Eat less sugar
Sugar is fuel for cavity formation. Bacteria naturally present in your mouth consume it, and in the process produce enamel-destroying acid. Enamel is the protective, hard coating that covers your teeth – it’s what you see when you look at them in the mirror. Once it’s destroyed, the tooth beneath it will start to decay and cavities will form. Since our bodies can’t regenerate fresh enamel to replace that which has worn down, it’s very important to protect the enamel you have now – it’s your primary defense against tooth decay.
And besides, too much sugar isn’t good for the rest of your body either; ensuring you don’t consume it in excess will benefit more than just your teeth!
Brush your teeth a minimum of twice per day
First, make time to brush your teeth every single night before you go to sleep. This helps to remove any food particles leftover from the day, along with plaque. You need to prevent the formation of plaque because it’s a magnet for the kind of bacteria that causes gum disease and the decay of your teeth.
Second, brush your teeth every morning after you wake up. This will help you start your day with fresh breath – and assuming you eat breakfast in the morning, brush after eating (rather than before) so that you’ll remove the food particles left behind from your meal.
While the ideal is to brush after every single meal, if you can’t, then at the very least brush in the morning when you wake up, and in the evening before bed.
Floss every day
While your toothbrush does a great job of removing plaque from the surface of your teeth, it doesn’t do such a great job of cleaning between your teeth.

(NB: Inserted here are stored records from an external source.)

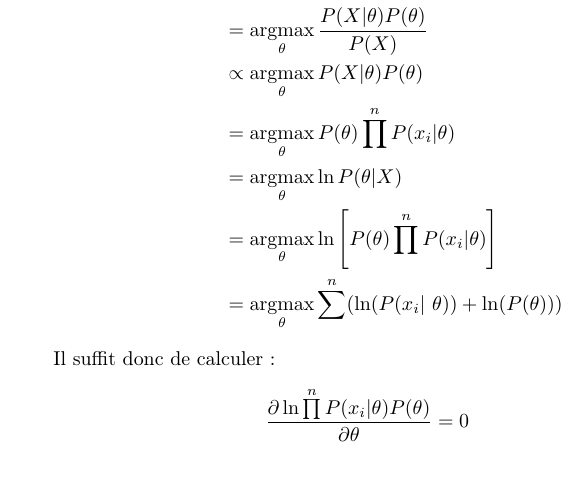
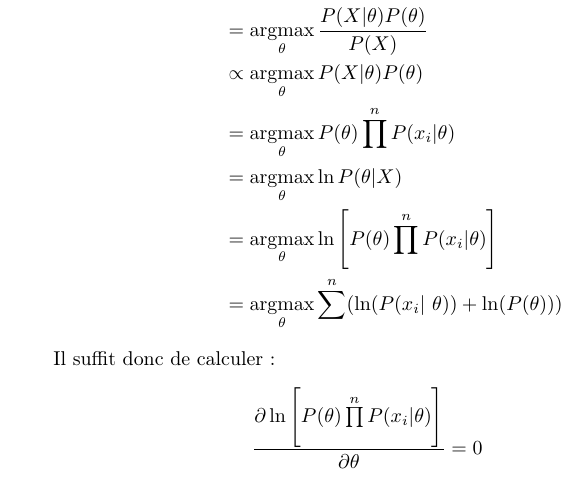
Before and after one commit to VieVie31/MAPSI, a LaTeX document (tex/ch3.tex): part of page 6 of 6, cut so that both start at the same text. Compiled offline with pdfLaTeX.

Commit message:
FUCKKING FIXXXXX...

```diff
--- a/tex/ch3.tex
+++ b/tex/ch3.tex
@@ -203,7 +203,7 @@
 Il suffit donc de calculer :
 \begin{equation*}
     \frac{
-        \partial \ln \prod\limits^n P(x_i | \theta)P(\theta)
+        \partial \ln \Bigg[ P(\theta) \prod\limits^n P(x_i | \theta) \Bigg]
     }{
         \partial \theta
     } = 0
```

Floss is the answer. Use it every day to clean between your teeth and not only will you enjoy a lower risk of cavities, but fresher breath too!

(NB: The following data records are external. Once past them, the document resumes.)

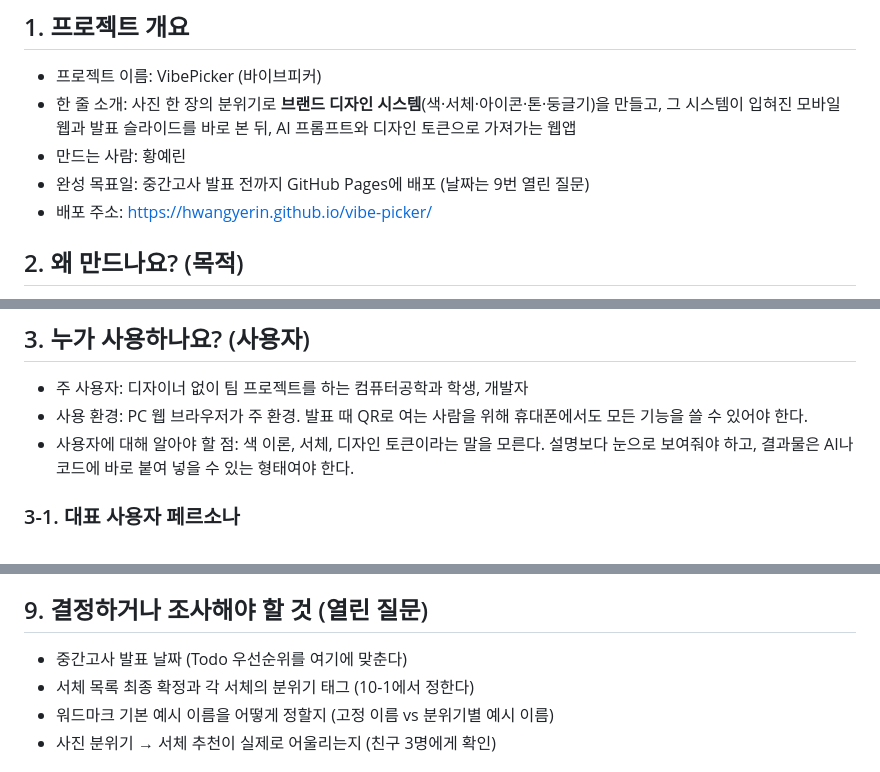
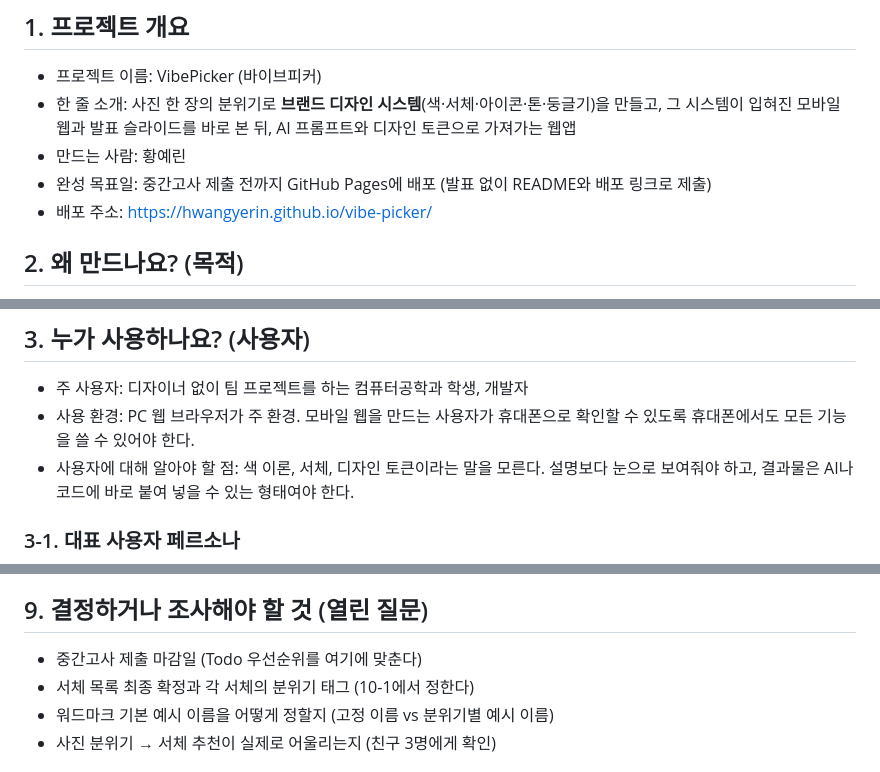
Before and after one commit to Hwangyerin/vibe-picker, a Markdown page: PRD.md, 3 parts joined by grey strips. Rendered like a GitHub page.

```diff
--- a/PRD.md
+++ b/PRD.md
@@ -21,7 +21,7 @@
 - 프로젝트 이름: VibePicker (바이브피커)
 - 한 줄 소개: 사진 한 장의 분위기로 **브랜드 디자인 시스템**(색·서체·아이콘·톤·둥글기)을 만들고, 그 시스템이 입혀진 모바일 웹과 발표 슬라이드를 바로 본 뒤, AI 프롬프트와 디자인 토큰으로 가져가는 웹앱
 - 만드는 사람: 황예린
-- 완성 목표일: 중간고사 발표 전까지 GitHub Pages에 배포 (날짜는 9번 열린 질문)
+- 완성 목표일: 중간고사 제출 전까지 GitHub Pages에 배포 (발표 없이 README와 배포 링크로 제출)
 - 배포 주소: https://hwangyerin.github.io/vibe-picker/
 
 ## 2. 왜 만드나요? (목적)
@@ -39,7 +39,7 @@
 ## 3. 누가 사용하나요? (사용자)
 
 - 주 사용자: 디자이너 없이 팀 프로젝트를 하는 컴퓨터공학과 학생, 개발자
-- 사용 환경: PC 웹 브라우저가 주 환경. 발표 때 QR로 여는 사람을 위해 휴대폰에서도 모든 기능을 쓸 수 있어야 한다.
+- 사용 환경: PC 웹 브라우저가 주 환경. 모바일 웹을 만드는 사용자가 휴대폰으로 확인할 수 있도록 휴대폰에서도 모든 기능을 쓸 수 있어야 한다.
 - 사용자에 대해 알아야 할 점: 색 이론, 서체, 디자인 토큰이라는 말을 모른다. 설명보다 눈으로 보여줘야 하고, 결과물은 AI나 코드에 바로 붙여 넣을 수 있는 형태여야 한다.
 
 ### 3-1. 대표 사용자 페르소나
@@ -223,7 +223,7 @@ VibePicker 자체의 디자인 시스템은 `docs/design-system.md`에 정의하
 
 ## 9. 결정하거나 조사해야 할 것 (열린 질문)
 
-- 중간고사 발표 날짜 (Todo 우선순위를 여기에 맞춘다)
+- 중간고사 제출 마감일 (Todo 우선순위를 여기에 맞춘다)
 - 서체 목록 최종 확정과 각 서체의 분위기 태그 (10-1에서 정한다)
 - 워드마크 기본 예시 이름을 어떻게 정할지 (고정 이름 vs 분위기별 예시 이름)
 - 사진 분위기 → 서체 추천이 실제로 어울리는지 (친구 3명에게 확인)
```
Also changed, not shown: other parts of PRD.md (+1 -1 lines), TODO.md (+4 -4 lines), 1 other file.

Brush your tongue
Some people make the mistake of thinking that since their tongue isn’t prone to cavities, they don’t need to brush it. But it turns out that your tongue can be a home to the bacteria that cause plaque to form. So take a few extra seconds after brushing your teeth to brush your tongue too. Just as with flossing, you’ll enjoy a lower risk of cavities, and – you can see this coming by now – fresher breath as a result.
See your dentist for regular “preventative maintenance”
A little preventative maintenance goes a long way and your oral health will benefit tremendously from seeing your dentist for a check-up on a regular basis. Twice a year is a good schedule for most people, but double check with your dental practitioner to see what the ideal schedule is for your own oral health as some people need more frequent visits than others.
During your routine “maintenance” checkups, you can get your teeth professionally cleaned (they can remove problematic tartar build-up that your toothbrush can’t), get customized tips for how to optimize and improve your oral health, and get a professional-strength fluoride treatment to help maintain the health of your teeth’s protective enamel. If needed, your dentist can also do an x-ray to catch the beginnings of tooth decay before it becomes a big problem – if they find any spots that need more care and attention to prevent the formation of cavities, you’ll be told about it so you can take measures to prevent the area from worsening. And of course, if you do have any cavities, the x-ray can catch it when it’s small and easily dealt with.
Enjoy improved oral health for years
Doing these five simple things will go a long way towards improving your oral health, and helping to ensure that your teeth serve you well for many decades. Don’t delay, start today!